*** Opening of RECORDED INFORMATION ***
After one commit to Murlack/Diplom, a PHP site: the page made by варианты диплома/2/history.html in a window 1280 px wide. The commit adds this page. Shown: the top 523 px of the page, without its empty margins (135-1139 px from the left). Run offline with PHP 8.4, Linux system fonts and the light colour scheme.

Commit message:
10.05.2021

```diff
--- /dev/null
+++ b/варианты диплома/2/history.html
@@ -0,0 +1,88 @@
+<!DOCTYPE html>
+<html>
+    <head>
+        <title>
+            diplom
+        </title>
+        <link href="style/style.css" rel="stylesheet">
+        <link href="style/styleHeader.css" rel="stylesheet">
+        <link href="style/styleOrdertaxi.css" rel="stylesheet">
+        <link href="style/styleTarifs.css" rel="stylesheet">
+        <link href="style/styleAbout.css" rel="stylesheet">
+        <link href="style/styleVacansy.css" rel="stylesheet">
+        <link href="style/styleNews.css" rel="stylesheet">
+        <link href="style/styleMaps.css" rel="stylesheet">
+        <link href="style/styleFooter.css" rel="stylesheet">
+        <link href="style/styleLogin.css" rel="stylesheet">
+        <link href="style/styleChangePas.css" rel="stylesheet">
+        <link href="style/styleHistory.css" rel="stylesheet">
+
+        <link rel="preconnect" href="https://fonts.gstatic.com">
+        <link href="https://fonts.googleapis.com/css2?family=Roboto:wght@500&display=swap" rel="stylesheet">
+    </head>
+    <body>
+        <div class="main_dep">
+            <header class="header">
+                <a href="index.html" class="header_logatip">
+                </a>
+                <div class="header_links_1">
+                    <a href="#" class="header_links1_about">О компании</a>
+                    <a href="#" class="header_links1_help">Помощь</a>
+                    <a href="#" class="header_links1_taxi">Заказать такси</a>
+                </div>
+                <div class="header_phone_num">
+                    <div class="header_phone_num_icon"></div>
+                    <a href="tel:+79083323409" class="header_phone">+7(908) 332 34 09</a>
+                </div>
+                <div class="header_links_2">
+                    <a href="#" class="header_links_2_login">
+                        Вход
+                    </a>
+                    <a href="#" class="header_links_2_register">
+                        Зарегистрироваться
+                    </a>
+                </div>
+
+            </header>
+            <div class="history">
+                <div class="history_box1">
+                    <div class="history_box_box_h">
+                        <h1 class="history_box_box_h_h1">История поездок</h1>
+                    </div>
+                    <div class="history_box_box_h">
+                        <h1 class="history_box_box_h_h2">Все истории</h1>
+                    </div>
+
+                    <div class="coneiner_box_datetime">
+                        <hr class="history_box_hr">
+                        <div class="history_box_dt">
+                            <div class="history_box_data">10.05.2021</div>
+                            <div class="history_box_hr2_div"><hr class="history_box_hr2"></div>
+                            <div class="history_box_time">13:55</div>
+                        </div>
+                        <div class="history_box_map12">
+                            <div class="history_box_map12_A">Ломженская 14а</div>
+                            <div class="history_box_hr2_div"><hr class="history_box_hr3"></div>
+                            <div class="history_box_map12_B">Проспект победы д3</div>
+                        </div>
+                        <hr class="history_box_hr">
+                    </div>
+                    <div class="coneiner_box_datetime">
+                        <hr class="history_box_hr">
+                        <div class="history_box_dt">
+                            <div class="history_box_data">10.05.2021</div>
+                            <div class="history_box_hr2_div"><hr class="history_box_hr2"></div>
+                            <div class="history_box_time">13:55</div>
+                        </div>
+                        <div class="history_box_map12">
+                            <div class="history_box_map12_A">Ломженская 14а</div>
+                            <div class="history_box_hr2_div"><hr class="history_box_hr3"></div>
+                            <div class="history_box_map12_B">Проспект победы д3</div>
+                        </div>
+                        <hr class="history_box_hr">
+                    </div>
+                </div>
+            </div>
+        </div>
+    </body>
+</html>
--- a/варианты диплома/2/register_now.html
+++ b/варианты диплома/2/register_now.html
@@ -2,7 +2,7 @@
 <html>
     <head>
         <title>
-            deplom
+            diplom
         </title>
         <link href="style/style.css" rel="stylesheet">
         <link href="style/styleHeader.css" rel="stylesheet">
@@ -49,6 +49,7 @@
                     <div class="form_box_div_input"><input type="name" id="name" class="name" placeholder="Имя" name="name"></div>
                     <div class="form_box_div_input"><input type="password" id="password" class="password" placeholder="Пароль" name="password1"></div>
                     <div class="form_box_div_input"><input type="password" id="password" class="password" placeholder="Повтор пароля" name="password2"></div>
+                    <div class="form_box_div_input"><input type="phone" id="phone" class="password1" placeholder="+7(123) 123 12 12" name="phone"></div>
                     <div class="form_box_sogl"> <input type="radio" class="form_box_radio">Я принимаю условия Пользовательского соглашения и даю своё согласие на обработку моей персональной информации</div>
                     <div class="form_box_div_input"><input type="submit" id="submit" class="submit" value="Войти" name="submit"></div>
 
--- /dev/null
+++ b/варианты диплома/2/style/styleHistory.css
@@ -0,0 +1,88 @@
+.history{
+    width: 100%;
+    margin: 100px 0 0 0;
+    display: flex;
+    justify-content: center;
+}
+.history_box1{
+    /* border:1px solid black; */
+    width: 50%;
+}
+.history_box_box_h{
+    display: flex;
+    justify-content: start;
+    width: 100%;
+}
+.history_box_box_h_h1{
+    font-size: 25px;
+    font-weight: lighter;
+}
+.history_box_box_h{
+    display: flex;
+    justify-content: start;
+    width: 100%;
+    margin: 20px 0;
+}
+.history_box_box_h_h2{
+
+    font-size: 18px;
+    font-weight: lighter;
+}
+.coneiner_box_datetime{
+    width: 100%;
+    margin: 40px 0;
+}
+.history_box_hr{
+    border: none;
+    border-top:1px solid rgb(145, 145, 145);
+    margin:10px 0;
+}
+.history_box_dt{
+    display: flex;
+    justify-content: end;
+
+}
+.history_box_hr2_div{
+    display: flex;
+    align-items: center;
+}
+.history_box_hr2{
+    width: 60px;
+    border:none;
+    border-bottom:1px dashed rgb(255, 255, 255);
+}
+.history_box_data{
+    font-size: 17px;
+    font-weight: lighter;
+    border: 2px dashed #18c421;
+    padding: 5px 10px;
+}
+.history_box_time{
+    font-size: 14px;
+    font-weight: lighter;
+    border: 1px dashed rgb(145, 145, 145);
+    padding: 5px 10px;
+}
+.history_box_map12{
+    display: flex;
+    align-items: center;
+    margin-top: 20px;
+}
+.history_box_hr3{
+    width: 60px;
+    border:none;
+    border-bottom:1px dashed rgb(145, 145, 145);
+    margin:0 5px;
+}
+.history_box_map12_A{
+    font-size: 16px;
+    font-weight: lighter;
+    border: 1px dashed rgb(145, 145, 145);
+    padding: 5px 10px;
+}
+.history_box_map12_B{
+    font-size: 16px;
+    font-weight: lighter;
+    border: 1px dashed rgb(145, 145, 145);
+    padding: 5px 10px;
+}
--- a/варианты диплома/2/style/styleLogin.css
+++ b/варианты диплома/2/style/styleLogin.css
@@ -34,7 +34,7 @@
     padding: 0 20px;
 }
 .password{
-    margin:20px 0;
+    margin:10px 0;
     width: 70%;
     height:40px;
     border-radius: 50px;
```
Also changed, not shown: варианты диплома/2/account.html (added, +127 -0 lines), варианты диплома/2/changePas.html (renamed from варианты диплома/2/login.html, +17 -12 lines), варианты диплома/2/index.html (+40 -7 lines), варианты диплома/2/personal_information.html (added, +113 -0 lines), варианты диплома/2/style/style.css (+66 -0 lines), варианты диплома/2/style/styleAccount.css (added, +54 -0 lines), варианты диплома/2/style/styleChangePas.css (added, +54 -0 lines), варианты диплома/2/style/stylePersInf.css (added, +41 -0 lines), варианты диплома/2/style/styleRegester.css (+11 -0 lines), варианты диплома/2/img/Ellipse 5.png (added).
*** Close of RECORDED INFORMATION ***
▸ **PROBLEM DETAILS**
Could you please repeat the data exactly as given?

▸ **RESULT**
After one commit to Murlack/Diplom, a PHP site: the page made by варианты диплома/2/history.html in a window 1280 px wide. The commit adds this page. Shown: the top 523 px of the page, without its empty margins (135-1139 px from the left). Run offline with PHP 8.4, Linux system fonts and the light colour scheme.

Commit message:
10.05.2021

```diff
--- /dev/null
+++ b/варианты диплома/2/history.html
@@ -0,0 +1,88 @@
+<!DOCTYPE html>
+<html>
+    <head>
+        <title>
+            diplom
+        </title>
+        <link href="style/style.css" rel="stylesheet">
+        <link href="style/styleHeader.css" rel="stylesheet">
+        <link href="style/styleOrdertaxi.css" rel="stylesheet">
+        <link href="style/styleTarifs.css" rel="stylesheet">
+        <link href="style/styleAbout.css" rel="stylesheet">
+        <link href="style/styleVacansy.css" rel="stylesheet">
+        <link href="style/styleNews.css" rel="stylesheet">
+        <link href="style/styleMaps.css" rel="stylesheet">
+        <link href="style/styleFooter.css" rel="stylesheet">
+        <link href="style/styleLogin.css" rel="stylesheet">
+        <link href="style/styleChangePas.css" rel="stylesheet">
+        <link href="style/styleHistory.css" rel="stylesheet">
+
+        <link rel="preconnect" href="https://fonts.gstatic.com">
+        <link href="https://fonts.googleapis.com/css2?family=Roboto:wght@500&display=swap" rel="stylesheet">
+    </head>
+    <body>
+        <div class="main_dep">
+            <header class="header">
+                <a href="index.html" class="header_logatip">
+                </a>
+                <div class="header_links_1">
+                    <a href="#" class="header_links1_about">О компании</a>
+                    <a href="#" class="header_links1_help">Помощь</a>
+                    <a href="#" class="header_links1_taxi">Заказать такси</a>
+                </div>
+                <div class="header_phone_num">
+                    <div class="header_phone_num_icon"></div>
+                    <a href="tel:+79083323409" class="header_phone">+7(908) 332 34 09</a>
+                </div>
+                <div class="header_links_2">
+                    <a href="#" class="header_links_2_login">
+                        Вход
+                    </a>
+                    <a href="#" class="header_links_2_register">
+                        Зарегистрироваться
+                    </a>
+                </div>
+
+            </header>
+            <div class="history">
+                <div class="history_box1">
+                    <div class="history_box_box_h">
+                        <h1 class="history_box_box_h_h1">История поездок</h1>
+                    </div>
+                    <div class="history_box_box_h">
+                        <h1 class="history_box_box_h_h2">Все истории</h1>
+                    </div>
+
+                    <div class="coneiner_box_datetime">
+                        <hr class="history_box_hr">
+                        <div class="history_box_dt">
+                            <div class="history_box_data">10.05.2021</div>
+                            <div class="history_box_hr2_div"><hr class="history_box_hr2"></div>
+                            <div class="history_box_time">13:55</div>
+                        </div>
+                        <div class="history_box_map12">
+                            <div class="history_box_map12_A">Ломженская 14а</div>
+                            <div class="history_box_hr2_div"><hr class="history_box_hr3"></div>
+                            <div class="history_box_map12_B">Проспект победы д3</div>
+                        </div>
+                        <hr class="history_box_hr">
+                    </div>
+                    <div class="coneiner_box_datetime">
+                        <hr class="history_box_hr">
+                        <div class="history_box_dt">
+                            <div class="history_box_data">10.05.2021</div>
+                            <div class="history_box_hr2_div"><hr class="history_box_hr2"></div>
+                            <div class="history_box_time">13:55</div>
+                        </div>
+                        <div class="history_box_map12">
+                            <div class="history_box_map12_A">Ломженская 14а</div>
+                            <div class="history_box_hr2_div"><hr class="history_box_hr3"></div>
+                            <div class="history_box_map12_B">Проспект победы д3</div>
+                        </div>
+                        <hr class="history_box_hr">
+                    </div>
+                </div>
+            </div>
+        </div>
+    </body>
+</html>
--- a/варианты диплома/2/register_now.html
+++ b/варианты диплома/2/register_now.html
@@ -2,7 +2,7 @@
 <html>
     <head>
         <title>
-            deplom
+            diplom
         </title>
         <link href="style/style.css" rel="stylesheet">
         <link href="style/styleHeader.css" rel="stylesheet">
@@ -49,6 +49,7 @@
                     <div class="form_box_div_input"><input type="name" id="name" class="name" placeholder="Имя" name="name"></div>
                     <div class="form_box_div_input"><input type="password" id="password" class="password" placeholder="Пароль" name="password1"></div>
                     <div class="form_box_div_input"><input type="password" id="password" class="password" placeholder="Повтор пароля" name="password2"></div>
+                    <div class="form_box_div_input"><input type="phone" id="phone" class="password1" placeholder="+7(123) 123 12 12" name="phone"></div>
                     <div class="form_box_sogl"> <input type="radio" class="form_box_radio">Я принимаю условия Пользовательского соглашения и даю своё согласие на обработку моей персональной информации</div>
                     <div class="form_box_div_input"><input type="submit" id="submit" class="submit" value="Войти" name="submit"></div>
 
--- /dev/null
+++ b/варианты диплома/2/style/styleHistory.css
@@ -0,0 +1,88 @@
+.history{
+    width: 100%;
+    margin: 100px 0 0 0;
+    display: flex;
+    justify-content: center;
+}
+.history_box1{
+    /* border:1px solid black; */
+    width: 50%;
+}
+.history_box_box_h{
+    display: flex;
+    justify-content: start;
+    width: 100%;
+}
+.history_box_box_h_h1{
+    font-size: 25px;
+    font-weight: lighter;
+}
+.history_box_box_h{
+    display: flex;
+    justify-content: start;
+    width: 100%;
+    margin: 20px 0;
+}
+.history_box_box_h_h2{
+
+    font-size: 18px;
+    font-weight: lighter;
+}
+.coneiner_box_datetime{
+    width: 100%;
+    margin: 40px 0;
+}
+.history_box_hr{
+    border: none;
+    border-top:1px solid rgb(145, 145, 145);
+    margin:10px 0;
+}
+.history_box_dt{
+    display: flex;
+    justify-content: end;
+
+}
+.history_box_hr2_div{
+    display: flex;
+    align-items: center;
+}
+.history_box_hr2{
+    width: 60px;
+    border:none;
+    border-bottom:1px dashed rgb(255, 255, 255);
+}
+.history_box_data{
+    font-size: 17px;
+    font-weight: lighter;
+    border: 2px dashed #18c421;
+    padding: 5px 10px;
+}
+.history_box_time{
+    font-size: 14px;
+    font-weight: lighter;
+    border: 1px dashed rgb(145, 145, 145);
+    padding: 5px 10px;
+}
+.history_box_map12{
+    display: flex;
+    align-items: center;
+    margin-top: 20px;
+}
+.history_box_hr3{
+    width: 60px;
+    border:none;
+    border-bottom:1px dashed rgb(145, 145, 145);
+    margin:0 5px;
+}
+.history_box_map12_A{
+    font-size: 16px;
+    font-weight: lighter;
+    border: 1px dashed rgb(145, 145, 145);
+    padding: 5px 10px;
+}
+.history_box_map12_B{
+    font-size: 16px;
+    font-weight: lighter;
+    border: 1px dashed rgb(145, 145, 145);
+    padding: 5px 10px;
+}
--- a/варианты диплома/2/style/styleLogin.css
+++ b/варианты диплома/2/style/styleLogin.css
@@ -34,7 +34,7 @@
     padding: 0 20px;
 }
 .password{
-    margin:20px 0;
+    margin:10px 0;
     width: 70%;
     height:40px;
     border-radius: 50px;
```
Also changed, not shown: варианты диплома/2/account.html (added, +127 -0 lines), варианты диплома/2/changePas.html (renamed from варианты диплома/2/login.html, +17 -12 lines), варианты диплома/2/index.html (+40 -7 lines), варианты диплома/2/personal_information.html (added, +113 -0 lines), варианты диплома/2/style/style.css (+66 -0 lines), варианты диплома/2/style/styleAccount.css (added, +54 -0 lines), варианты диплома/2/style/styleChangePas.css (added, +54 -0 lines), варианты диплома/2/style/stylePersInf.css (added, +41 -0 lines), варианты диплома/2/style/styleRegester.css (+11 -0 lines), варианты диплома/2/img/Ellipse 5.png (added).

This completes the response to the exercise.